Difference listings:
- - - -

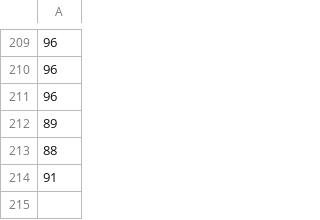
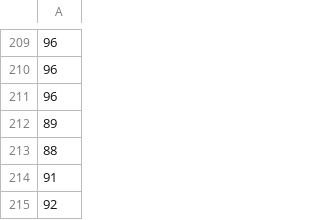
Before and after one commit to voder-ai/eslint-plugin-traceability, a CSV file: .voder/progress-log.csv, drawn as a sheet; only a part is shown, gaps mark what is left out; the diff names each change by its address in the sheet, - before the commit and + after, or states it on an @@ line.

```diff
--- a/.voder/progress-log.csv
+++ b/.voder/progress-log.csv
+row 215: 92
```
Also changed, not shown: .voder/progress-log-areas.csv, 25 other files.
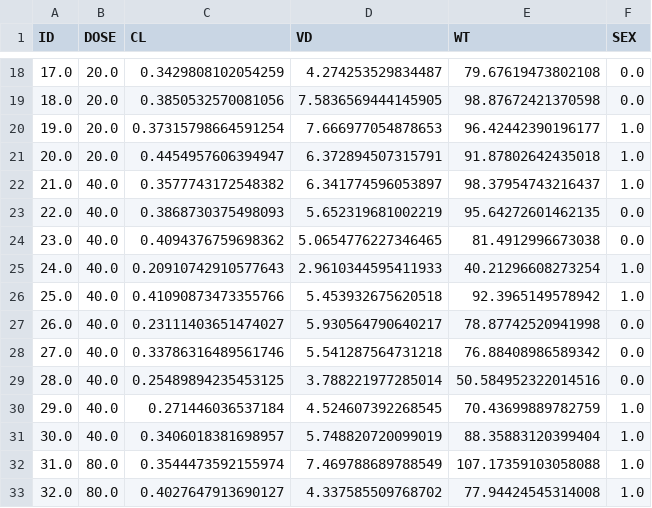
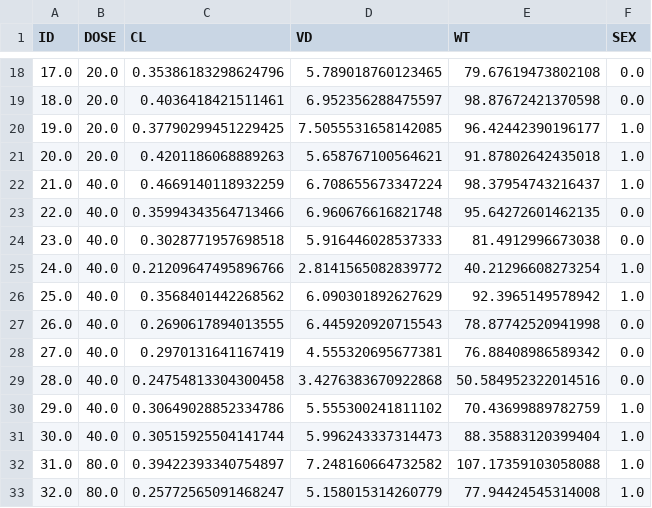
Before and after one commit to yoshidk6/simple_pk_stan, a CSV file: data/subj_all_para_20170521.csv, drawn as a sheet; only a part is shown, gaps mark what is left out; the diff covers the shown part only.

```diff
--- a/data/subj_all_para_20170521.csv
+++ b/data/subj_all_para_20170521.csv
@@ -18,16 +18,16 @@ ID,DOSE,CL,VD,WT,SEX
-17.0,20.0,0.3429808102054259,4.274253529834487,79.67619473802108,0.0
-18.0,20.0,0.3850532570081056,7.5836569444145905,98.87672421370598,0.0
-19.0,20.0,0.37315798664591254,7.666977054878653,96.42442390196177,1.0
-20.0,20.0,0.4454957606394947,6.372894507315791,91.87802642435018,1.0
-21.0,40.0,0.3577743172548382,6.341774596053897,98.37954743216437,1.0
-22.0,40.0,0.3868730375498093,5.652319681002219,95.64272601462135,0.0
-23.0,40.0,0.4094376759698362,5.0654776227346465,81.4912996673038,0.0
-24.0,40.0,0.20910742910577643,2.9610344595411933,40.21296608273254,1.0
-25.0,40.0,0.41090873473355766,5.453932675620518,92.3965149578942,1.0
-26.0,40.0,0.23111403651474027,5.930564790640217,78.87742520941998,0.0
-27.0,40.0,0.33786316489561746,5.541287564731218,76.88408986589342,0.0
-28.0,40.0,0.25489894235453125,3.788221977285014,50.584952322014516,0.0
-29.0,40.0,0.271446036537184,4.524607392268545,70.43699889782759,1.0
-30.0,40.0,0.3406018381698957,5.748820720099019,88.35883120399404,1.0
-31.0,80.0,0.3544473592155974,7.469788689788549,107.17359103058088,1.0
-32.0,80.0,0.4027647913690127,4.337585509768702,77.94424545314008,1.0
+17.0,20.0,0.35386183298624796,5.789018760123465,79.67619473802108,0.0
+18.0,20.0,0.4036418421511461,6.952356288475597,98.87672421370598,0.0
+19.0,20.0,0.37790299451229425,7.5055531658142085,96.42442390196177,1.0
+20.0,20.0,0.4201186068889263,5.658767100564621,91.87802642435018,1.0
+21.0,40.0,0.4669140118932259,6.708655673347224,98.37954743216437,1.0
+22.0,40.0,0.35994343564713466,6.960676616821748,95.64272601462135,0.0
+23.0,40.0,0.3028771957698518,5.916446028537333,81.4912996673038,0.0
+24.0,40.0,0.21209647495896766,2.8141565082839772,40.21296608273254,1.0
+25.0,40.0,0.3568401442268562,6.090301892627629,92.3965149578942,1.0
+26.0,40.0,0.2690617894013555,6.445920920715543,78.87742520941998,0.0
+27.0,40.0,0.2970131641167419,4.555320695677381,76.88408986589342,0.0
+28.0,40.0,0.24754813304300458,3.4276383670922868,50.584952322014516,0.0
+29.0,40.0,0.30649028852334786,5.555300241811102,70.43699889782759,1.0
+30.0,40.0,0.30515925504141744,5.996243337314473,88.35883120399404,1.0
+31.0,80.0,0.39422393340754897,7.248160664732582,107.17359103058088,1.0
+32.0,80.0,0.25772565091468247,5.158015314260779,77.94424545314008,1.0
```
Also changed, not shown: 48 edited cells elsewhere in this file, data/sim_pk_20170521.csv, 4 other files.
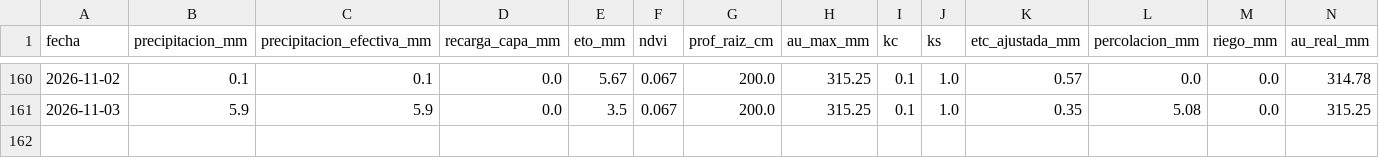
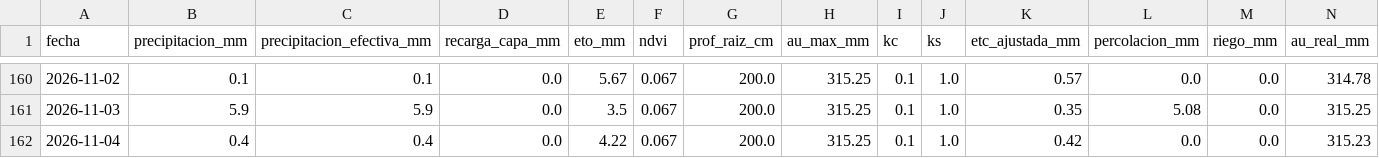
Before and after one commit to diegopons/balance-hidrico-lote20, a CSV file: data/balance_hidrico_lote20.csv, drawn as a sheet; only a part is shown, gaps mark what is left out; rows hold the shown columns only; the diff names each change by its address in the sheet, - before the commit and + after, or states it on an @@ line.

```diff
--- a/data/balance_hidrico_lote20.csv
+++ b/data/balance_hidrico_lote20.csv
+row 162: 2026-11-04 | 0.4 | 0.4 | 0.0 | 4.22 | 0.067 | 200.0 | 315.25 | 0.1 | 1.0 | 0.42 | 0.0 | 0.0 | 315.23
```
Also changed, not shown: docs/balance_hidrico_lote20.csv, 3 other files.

- - - -

## Problem details
This task calls for an exact copy of the data above, without pictures.

## Exercise answer
Before and after one commit to voder-ai/eslint-plugin-traceability, a CSV file: .voder/progress-log.csv, drawn as a sheet; only a part is shown, gaps mark what is left out; the diff names each change by its address in the sheet, - before the commit and + after, or states it on an @@ line.

```diff
--- a/.voder/progress-log.csv
+++ b/.voder/progress-log.csv
+row 215: 92
```
Also changed, not shown: .voder/progress-log-areas.csv, 25 other files.
Before and after one commit to yoshidk6/simple_pk_stan, a CSV file: data/subj_all_para_20170521.csv, drawn as a sheet; only a part is shown, gaps mark what is left out; the diff covers the shown part only.

```diff
--- a/data/subj_all_para_20170521.csv
+++ b/data/subj_all_para_20170521.csv
@@ -18,16 +18,16 @@ ID,DOSE,CL,VD,WT,SEX
-17.0,20.0,0.3429808102054259,4.274253529834487,79.67619473802108,0.0
-18.0,20.0,0.3850532570081056,7.5836569444145905,98.87672421370598,0.0
-19.0,20.0,0.37315798664591254,7.666977054878653,96.42442390196177,1.0
-20.0,20.0,0.4454957606394947,6.372894507315791,91.87802642435018,1.0
-21.0,40.0,0.3577743172548382,6.341774596053897,98.37954743216437,1.0
-22.0,40.0,0.3868730375498093,5.652319681002219,95.64272601462135,0.0
-23.0,40.0,0.4094376759698362,5.0654776227346465,81.4912996673038,0.0
-24.0,40.0,0.20910742910577643,2.9610344595411933,40.21296608273254,1.0
-25.0,40.0,0.41090873473355766,5.453932675620518,92.3965149578942,1.0
-26.0,40.0,0.23111403651474027,5.930564790640217,78.87742520941998,0.0
-27.0,40.0,0.33786316489561746,5.541287564731218,76.88408986589342,0.0
-28.0,40.0,0.25489894235453125,3.788221977285014,50.584952322014516,0.0
-29.0,40.0,0.271446036537184,4.524607392268545,70.43699889782759,1.0
-30.0,40.0,0.3406018381698957,5.748820720099019,88.35883120399404,1.0
-31.0,80.0,0.3544473592155974,7.469788689788549,107.17359103058088,1.0
-32.0,80.0,0.4027647913690127,4.337585509768702,77.94424545314008,1.0
+17.0,20.0,0.35386183298624796,5.789018760123465,79.67619473802108,0.0
+18.0,20.0,0.4036418421511461,6.952356288475597,98.87672421370598,0.0
+19.0,20.0,0.37790299451229425,7.5055531658142085,96.42442390196177,1.0
+20.0,20.0,0.4201186068889263,5.658767100564621,91.87802642435018,1.0
+21.0,40.0,0.4669140118932259,6.708655673347224,98.37954743216437,1.0
+22.0,40.0,0.35994343564713466,6.960676616821748,95.64272601462135,0.0
+23.0,40.0,0.3028771957698518,5.916446028537333,81.4912996673038,0.0
+24.0,40.0,0.21209647495896766,2.8141565082839772,40.21296608273254,1.0
+25.0,40.0,0.3568401442268562,6.090301892627629,92.3965149578942,1.0
+26.0,40.0,0.2690617894013555,6.445920920715543,78.87742520941998,0.0
+27.0,40.0,0.2970131641167419,4.555320695677381,76.88408986589342,0.0
+28.0,40.0,0.24754813304300458,3.4276383670922868,50.584952322014516,0.0
+29.0,40.0,0.30649028852334786,5.555300241811102,70.43699889782759,1.0
+30.0,40.0,0.30515925504141744,5.996243337314473,88.35883120399404,1.0
+31.0,80.0,0.39422393340754897,7.248160664732582,107.17359103058088,1.0
+32.0,80.0,0.25772565091468247,5.158015314260779,77.94424545314008,1.0
```
Also changed, not shown: 48 edited cells elsewhere in this file, data/sim_pk_20170521.csv, 4 other files.
Before and after one commit to diegopons/balance-hidrico-lote20, a CSV file: data/balance_hidrico_lote20.csv, drawn as a sheet; only a part is shown, gaps mark what is left out; rows hold the shown columns only; the diff names each change by its address in the sheet, - before the commit and + after, or states it on an @@ line.

```diff
--- a/data/balance_hidrico_lote20.csv
+++ b/data/balance_hidrico_lote20.csv
+row 162: 2026-11-04 | 0.4 | 0.4 | 0.0 | 4.22 | 0.067 | 200.0 | 315.25 | 0.1 | 1.0 | 0.42 | 0.0 | 0.0 | 315.23
```
Also changed, not shown: docs/balance_hidrico_lote20.csv, 3 other files.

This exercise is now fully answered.